While Nikita was bitten by a feral cat, Lynde said most likely the infection came from some other source besides the cat.
“It’s extremely rare for it to go from animal to animal, or animal to person,” Lynde said. “It’s incredibly rare but it has been shown it can go animal to animal.”
Three human cases of flesh-eating bacteria were confirmed by Campbell County Memorial Hospital last Friday. Lynde said those cases were not related to Nikita’s infection.
“It’s random and incredibly unfortunate coincidence” that this case occurred during the same time as human cases were reported, Lynde said. “It tends to cause a lot of ‘scare your socks off stuff’ and it’s not warranted. ... My dog sleeps with my kids and we’re all fine with that.”
He said what most likely happened was the staphylococcus A bacteria that caused the infection was present on the dog’s body or in the dirt. The cat bite allowed the bacteria to get into the bloodstream, where it began to eat away at Nikita’s flesh.
“Two weeks ago Monday, I came home from work and I heard this cat screaming,” said Christine Williams.
Her five dogs, including Nikita, were playing with a feral cat like it was a toy, she said.
“I knew it could have rabies and I didn’t want the cat to suffer,” she said. When she went to get her rifle to put the cat out of its misery, she heard one of the dogs yip as though it had been bitten. When she examined the dogs, she couldn’t find any cuts.
But the next day, Nikita began to limp.
“By that night, she could hardly walk on that foot,” Williams said.

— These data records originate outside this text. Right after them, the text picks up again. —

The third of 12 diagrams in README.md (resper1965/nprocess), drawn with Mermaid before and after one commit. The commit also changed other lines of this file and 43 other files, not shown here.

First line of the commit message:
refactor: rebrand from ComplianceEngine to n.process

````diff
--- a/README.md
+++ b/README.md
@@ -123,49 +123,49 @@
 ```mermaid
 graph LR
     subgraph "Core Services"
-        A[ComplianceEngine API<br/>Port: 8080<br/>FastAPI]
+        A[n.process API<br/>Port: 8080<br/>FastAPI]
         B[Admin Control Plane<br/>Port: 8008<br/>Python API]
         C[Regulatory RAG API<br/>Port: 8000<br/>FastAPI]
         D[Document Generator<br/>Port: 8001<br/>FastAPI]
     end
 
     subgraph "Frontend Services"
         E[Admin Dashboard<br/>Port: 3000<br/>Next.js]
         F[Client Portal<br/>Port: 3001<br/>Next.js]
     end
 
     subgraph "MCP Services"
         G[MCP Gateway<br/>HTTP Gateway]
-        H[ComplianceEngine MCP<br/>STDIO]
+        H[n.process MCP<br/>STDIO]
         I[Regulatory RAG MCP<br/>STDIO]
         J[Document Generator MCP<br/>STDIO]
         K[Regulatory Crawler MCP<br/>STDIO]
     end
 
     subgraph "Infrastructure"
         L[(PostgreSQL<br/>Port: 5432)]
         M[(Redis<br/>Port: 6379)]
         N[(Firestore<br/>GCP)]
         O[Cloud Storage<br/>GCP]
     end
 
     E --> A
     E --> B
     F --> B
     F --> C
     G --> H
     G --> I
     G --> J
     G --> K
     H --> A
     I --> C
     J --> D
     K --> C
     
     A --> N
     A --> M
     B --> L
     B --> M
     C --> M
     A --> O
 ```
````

Nikita’s leg than began to swell to four times its normal size. They tried to ice her leg to help the swelling.
But then Nikita opened a wound by licking. That wound spread to about six or seven inches and began to spurt blood. The Williams immediately took her to the Animal Medical Center.
By Friday, the wound was spreading rapidly down Nikita’s leg.
“You could see the skin, it was falling off of her,” Williams said. “By Monday night, she had meat hanging from her chest.”
“It’s like every other infection as far as it presents itself,” Lynde said. “What starts to happen is you start getting it where it aggressively moves and takes over more tissue in the dog.”
When the wound didn’t spread Tuesday, there was hope the drugs the veterinarians were using had started to work. Yet the bacteria had moved inside and had begun to eat away at Nikita’s insides.
Her kidney’s began to fail and Lynde told the Williams there was no chance for Nikita after that. They made the tough decision to put her down, 11 days after she suffered the cat bite.
“These dogs are my children,” Williams said.